Although there are a number of recipes floating around the web, I used Tyler Florence’s Osso Bucco recipe for two reasons: he uses red wine over white wine and he dumps a whole bottle into the dutch oven. Now Tyler’s recipe calls for an Amarone wine, but that’s the good stuff so I went with a $10 Barbera from Fern Street Gourmet just off King Street/Rt-7. I also substituted chicken broth for beef broth because, well, that’s what was in the fridge. Otherwise, it’s the man from Florence’s recipe to the T sans lemon zest and the cranberry gremalota. While you can go with pasta or quinoa to rest comfortably underneath the osso bucco, I whipped up some garlic mash potatoes. The result is ridiculously tender pork slathered in dark rich gravy over some tasty tatters. The yield is four large servings for about $35-$40. It’s a good dish for company, which doesn’t set you back too much.

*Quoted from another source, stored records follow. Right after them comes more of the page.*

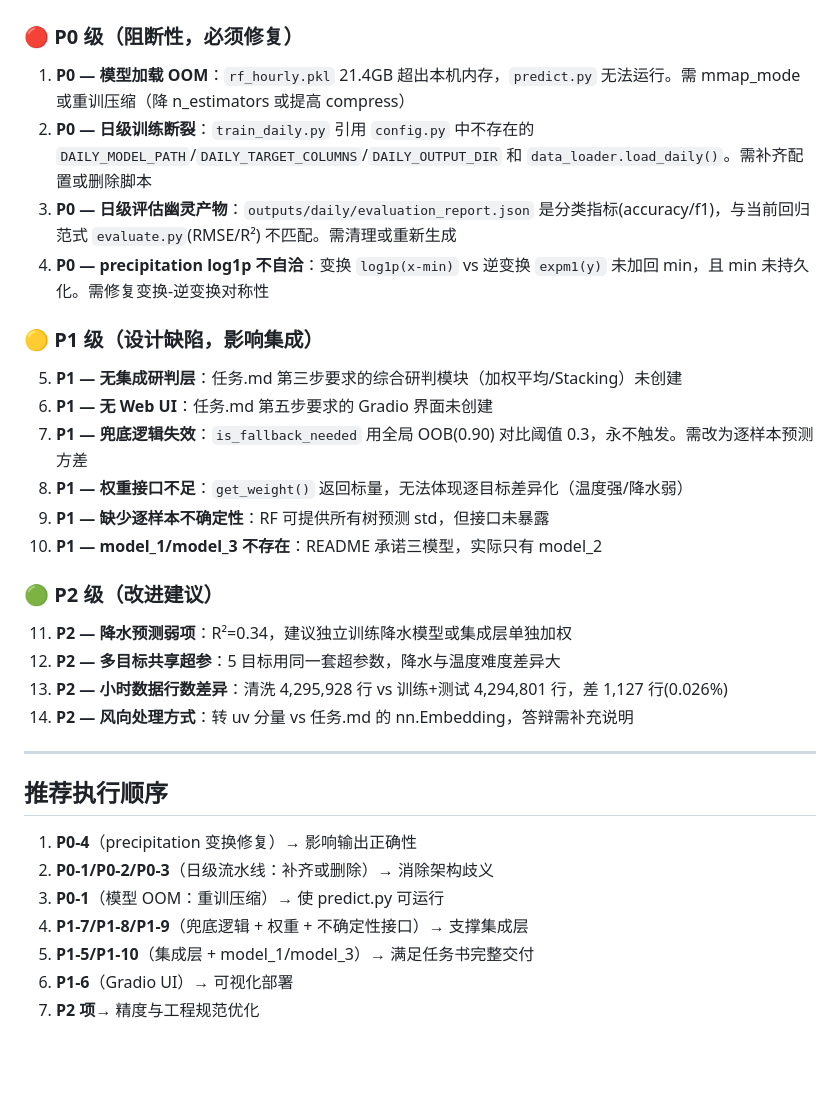
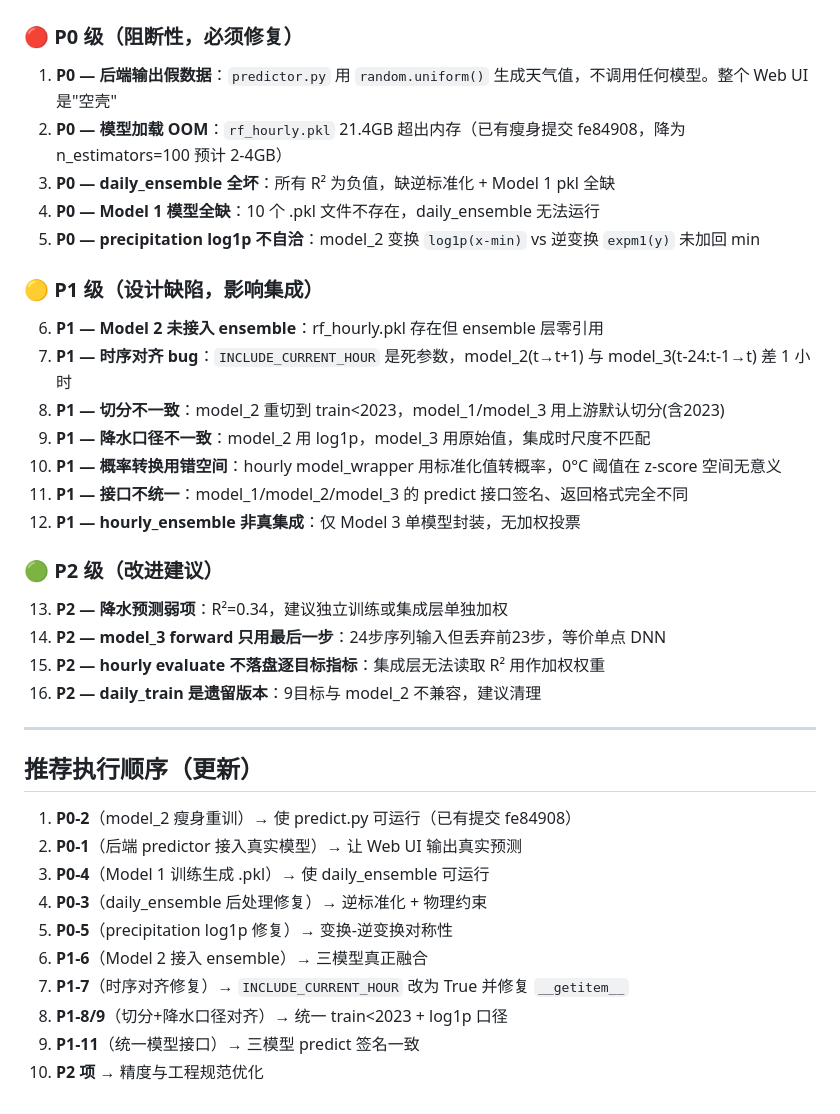
Before and after one commit to giraffexiu/weather, a Markdown page: tasks.md, the part around one of its changes. Drawn GitHub-style; blank space fills up the shorter version.

```diff
--- a/tasks.md
+++ b/tasks.md
@@ -381,35 +404,40 @@ model_2 小时级特征共 143 列（含 67 基础 + 76 滞后/滚动/交互特
 
 ### 🔴 P0 级（阻断性，必须修复）
 
-1. **P0 — 模型加载 OOM**：`rf_hourly.pkl` 21.4GB 超出本机内存，`predict.py` 无法运行。需 mmap_mode 或重训压缩（降 n_estimators 或提高 compress）
-2. **P0 — 日级训练断裂**：`train_daily.py` 引用 `config.py` 中不存在的 `DAILY_MODEL_PATH`/`DAILY_TARGET_COLUMNS`/`DAILY_OUTPUT_DIR` 和 `data_loader.load_daily()`。需补齐配置或删除脚本
-3. **P0 — 日级评估幽灵产物**：`outputs/daily/evaluation_report.json` 是分类指标(accuracy/f1)，与当前回归范式 `evaluate.py`(RMSE/R²) 不匹配。需清理或重新生成
-4. **P0 — precipitation log1p 不自洽**：变换 `log1p(x-min)` vs 逆变换 `expm1(y)` 未加回 min，且 min 未持久化。需修复变换-逆变换对称性
+1. **P0 — 后端输出假数据**：`predictor.py` 用 `random.uniform()` 生成天气值，不调用任何模型。整个 Web UI 是"空壳"
+2. **P0 — 模型加载 OOM**：`rf_hourly.pkl` 21.4GB 超出内存（已有瘦身提交 fe84908，降为 n_estimators=100 预计 2-4GB）
+3. **P0 — daily_ensemble 全坏**：所有 R² 为负值，缺逆标准化 + Model 1 pkl 全缺
+4. **P0 — Model 1 模型全缺**：10 个 .pkl 文件不存在，daily_ensemble 无法运行
+5. **P0 — precipitation log1p 不自洽**：model_2 变换 `log1p(x-min)` vs 逆变换 `expm1(y)` 未加回 min
 
 ### 🟡 P1 级（设计缺陷，影响集成）
 
-5. **P1 — 无集成研判层**：任务.md 第三步要求的综合研判模块（加权平均/Stacking）未创建
-6. **P1 — 无 Web UI**：任务.md 第五步要求的 Gradio 界面未创建
-7. **P1 — 兜底逻辑失效**：`is_fallback_needed` 用全局 OOB(0.90) 对比阈值 0.3，永不触发。需改为逐样本预测方差
-8. **P1 — 权重接口不足**：`get_weight()` 返回标量，无法体现逐目标差异化（温度强/降水弱）
-9. **P1 — 缺少逐样本不确定性**：RF 可提供所有树预测 std，但接口未暴露
-10. **P1 — model_1/model_3 不存在**：README 承诺三模型，实际只有 model_2
+6. **P1 — Model 2 未接入 ensemble**：rf_hourly.pkl 存在但 ensemble 层零引用
+7. **P1 — 时序对齐 bug**：`INCLUDE_CURRENT_HOUR` 是死参数，model_2(t→t+1) 与 model_3(t-24:t-1→t) 差 1 小时
+8. **P1 — 切分不一致**：model_2 重切到 train<2023，model_1/model_3 用上游默认切分(含2023)
+9. **P1 — 降水口径不一致**：model_2 用 log1p，model_3 用原始值，集成时尺度不匹配
+10. **P1 — 概率转换用错空间**：hourly model_wrapper 用标准化值转概率，0°C 阈值在 z-score 空间无意义
+11. **P1 — 接口不统一**：model_1/model_2/model_3 的 predict 接口签名、返回格式完全不同
+12. **P1 — hourly_ensemble 非真集成**：仅 Model 3 单模型封装，无加权投票
 
 ### 🟢 P2 级（改进建议）
 
-11. **P2 — 降水预测弱项**：R²=0.34，建议独立训练降水模型或集成层单独加权
-12. **P2 — 多目标共享超参**：5 目标用同一套超参数，降水与温度难度差异大
-13. **P2 — 小时数据行数差异**：清洗 4,295,928 行 vs 训练+测试 4,294,801 行，差 1,127 行(0.026%)
-14. **P2 — 风向处理方式**：转 uv 分量 vs 任务.md 的 nn.Embedding，答辩需补充说明
+13. **P2 — 降水预测弱项**：R²=0.34，建议独立训练或集成层单独加权
+14. **P2 — model_3 forward 只用最后一步**：24步序列输入但丢弃前23步，等价单点 DNN
+15. **P2 — hourly evaluate 不落盘逐目标指标**：集成层无法读取 R² 用作加权权重
+16. **P2 — daily_train 是遗留版本**：9目标与 model_2 不兼容，建议清理
 
 ---
 
-## 推荐执行顺序
+## 推荐执行顺序（更新）
 
-1. **P0-4**（precipitation 变换修复）→ 影响输出正确性
-2. **P0-1/P0-2/P0-3**（日级流水线：补齐或删除）→ 消除架构歧义
-3. **P0-1**（模型 OOM：重训压缩）→ 使 predict.py 可运行
-4. **P1-7/P1-8/P1-9**（兜底逻辑 + 权重 + 不确定性接口）→ 支撑集成层
-5. **P1-5/P1-10**（集成层 + model_1/model_3）→ 满足任务书完整交付
-6. **P1-6**（Gradio UI）→ 可视化部署
-7. **P2 项**→ 精度与工程规范优化
+1. **P0-2**（model_2 瘦身重训）→ 使 predict.py 可运行（已有提交 fe84908）
+2. **P0-1**（后端 predictor 接入真实模型）→ 让 Web UI 输出真实预测
+3. **P0-4**（Model 1 训练生成 .pkl）→ 使 daily_ensemble 可运行
+4. **P0-3**（daily_ensemble 后处理修复）→ 逆标准化 + 物理约束
+5. **P0-5**（precipitation log1p 修复）→ 变换-逆变换对称性
+6. **P1-6**（Model 2 接入 ensemble）→ 三模型真正融合
+7. **P1-7**（时序对齐修复）→ `INCLUDE_CURRENT_HOUR` 改为 True 并修复 `__getitem__`
+8. **P1-8/9**（切分+降水口径对齐）→ 统一 train<2023 + log1p 口径
+9. **P1-11**（统一模型接口）→ 三模型 predict 签名一致
+10. **P2 项** → 精度与工程规范优化
```
Also changed, not shown: other parts of tasks.md (+139 -116 lines).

- 1 cup all-purpose flour
- Sea salt and freshly ground black pepper
- 4 pieces pork shank for osso bucco
- Extra-virgin olive oil
- 3 tablespoons unsalted butter
- 1 onion, diced
- 1 celery stalk, diced
- 2 carrots, diced
- 1 lemon, zest peeled off in wide strips with a vegetable peeler
- 1 head garlic
- 1 bay leaf
- 1/4 cup chopped fresh flat-leaf parsley
- 1 bottle Barbera wine
- 8 ounces of chicken broth
- 1 (28-ounce) can whole San Marzano tomatoes, hand-crushed
DIRECTIONS (via Food Network with slight edits): Put the flour in a large shallow platter and season it with a fair amount of salt and pepper. Get in the habit of always tasting your flour; once it coats the veal it is harder to adjust the seasoning. Dredge the veal shanks in the seasoned flour and then tap off the excess (extra flour will burn and make the dish off-tasting).
Heat a large Dutch oven over medium heat and hit it with a 3-count drizzle of oil. Add the butter and swirl it around the pan to melt. Sear the veal shanks, turning carefully with tongs, until all sides are a rich brown caramel color. Drizzle with a little more oil, if needed. (Do this in batches if the shanks are big and look crowded in the pot.) Remove the browned veal shanks to a side plate. There will be a lot of flavor left over in the bottom of the pot. You’re going to use that to create your sauce.
Preheat the oven to 375 degrees F.
Using the same pot, saute the onion, celery, carrots, garlic, bay leaf, and parsley over medium heat. Cook the vegetables down until they start to get some color and develop a deep, rich aroma. Season with salt and pepper; add a little oil if needed. Nestle the shanks back in the pot. Pour in the wine and let it simmer down for 20 minutes, until the wine has reduced by half. ( My dutch oven is on the smaller side so I let the wine reduce for nearly an hour to make room for the tomatoes and broth.) Reducing is key for intense flavor. Add the chicken broth and tomatoes and stir everything together. Cover the pot and put it in the oven. Braise for 1 and a 1/2 hours. Then remove the cover and continue to cook for another 30 minutes. The sauce should be thick and the veal tender and nearly falling off the bone.
Remove bay leaves
POSTSCRIPT: A word of advice for anyone who wants to make Pork Osso Buco: call your favorite grocery store or butcher ahead of time. I got lucky at Society Fair, because as the butcher told me, “I got a pig hanging up in the back.” If he hadn’t, I was out of luck until mid-week when they got more inventory. I was told the same thing at BRABO’s The Butcher’s Block at the Lorien Hotel.